It’s important to put a plan into place when handling your information, including your bank statements and passwords for important online accounts.
You should always use strong passwords, which contain uppercase and lowercase letters, numbers and symbols — not recognizable spelled-out words. You should know how to access all your online information and paper documents if you need them. Your passwords and documents should be kept in a safe place where they can’t get into the wrong hands.
Trouble remembering your password? There are many secure and encrypted password faults that store and manage your logins for multiple applications securely. You can then use a single "master" password to access any app you need.

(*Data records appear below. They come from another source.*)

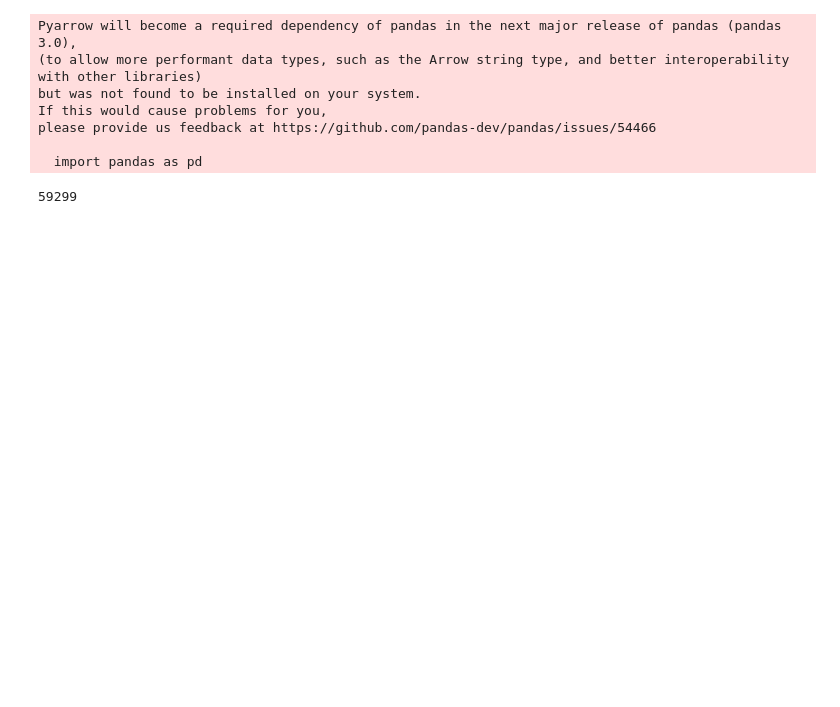
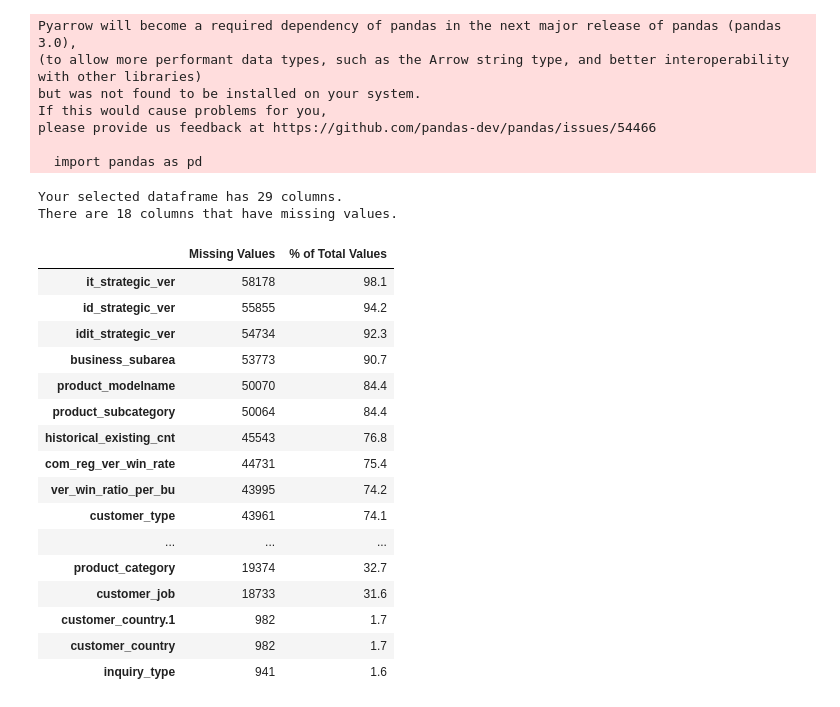
Before and after one commit to Hyeon-kki/LG-Hackathon, a Jupyter notebook: data_inputation/missing_value.ipynb, the cells around one changed output. Saved outputs shown, nothing was run; the diff lists cells and outputs as text; code cells hidden in the pictures; blank space fills up the shorter version.

```diff
--- a/data_inputation/missing_value.ipynb
+++ b/data_inputation/missing_value.ipynb
@@ -34,7 +33,53 @@ If this would cause problems for you,
 please provide us feedback at https://github.com/pandas-dev/pandas/issues/54466
 
   import pandas as pd
-# %%
-len(df_train)
-# %% [output]
-59299
+# %%
+def missing_values_table(df):
+        # Total missing values
+        mis_val = df.isnull().sum()
+
+        # Percentage of missing values
+        mis_val_percent = 100 * df.isnull().sum() / len(df)
+
+        # Make a table with the results
+        mis_val_table = pd.concat([mis_val, mis_val_percent], axis=1)
+
+        # Rename the columns
+        mis_val_table_ren_columns = mis_val_table.rename(
+        columns = {0 : 'Missing Values', 1 : '% of Total Values'})
+
+        # Sort the table by percentage of missing descending
+        mis_val_table_ren_columns = mis_val_table_ren_columns[
+            mis_val_table_ren_columns.iloc[:,1] != 0].sort_values(
+        '% of Total Values', ascending=False).round(1)
+
+        # Print some summary information
+        print ("Your selected dataframe has " + str(df.shape[1]) + " columns.\n"
+            "There are " + str(mis_val_table_ren_columns.shape[0]) +
+              " columns that have missing values.")
+
+        # Return the dataframe with missing information
+        return mis_val_table_ren_columns
+# %%
+train_missing= missing_values_table(df)
+train_missing
+# %% [output]
+Your selected dataframe has 29 columns.
+There are 18 columns that have missing values.
+|  | Missing Values | % of Total Values |
+| it_strategic_ver | 58178 | 98.1 |
+| id_strategic_ver | 55855 | 94.2 |
+| idit_strategic_ver | 54734 | 92.3 |
+| business_subarea | 53773 | 90.7 |
+| product_modelname | 50070 | 84.4 |
+| product_subcategory | 50064 | 84.4 |
+| historical_existing_cnt | 45543 | 76.8 |
+| com_reg_ver_win_rate | 44731 | 75.4 |
+| ver_win_ratio_per_bu | 43995 | 74.2 |
+| customer_type | 43961 | 74.1 |
+| ... | ... | ... |
+| product_category | 19374 | 32.7 |
+| customer_job | 18733 | 31.6 |
+| customer_country.1 | 982 | 1.7 |
+| customer_country | 982 | 1.7 |
+| inquiry_type | 941 | 1.6 |
```
Also changed, not shown: parts of 5 cells of this notebook, 2 other files.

Everyone receives unwanted emails or “spam” from unknown sources, which solicit people by sending emails to a large number of email accounts. Delete spam emails, especially those that ask for personal information, and keep your anti-virus and anti-spyware software up-to-date. Shop online only on secure web pages (check the address bar for “https” next to an image of a lock). Never email or share images of your identification, bank cards or other personal information on social media.
Did your parents help you set up a savings account at a bank? Your bank will send you monthly statements telling you how much money is in the account, as well as the number and amounts of withdrawals and deposits. Shred unneeded bank documents and other files that contain your personal financial information so that they can’t get into the wrong hands.
Your parents may have told you about being aware of scammers. These are people who contact you via phone or email claiming to represent a bank, a credit card company, a government agency, a charity or any other organization. Never give out information about yourself, your family, your bank account or passport. If you think the request is legitimate, have your parents contact the company to directly confirm its request.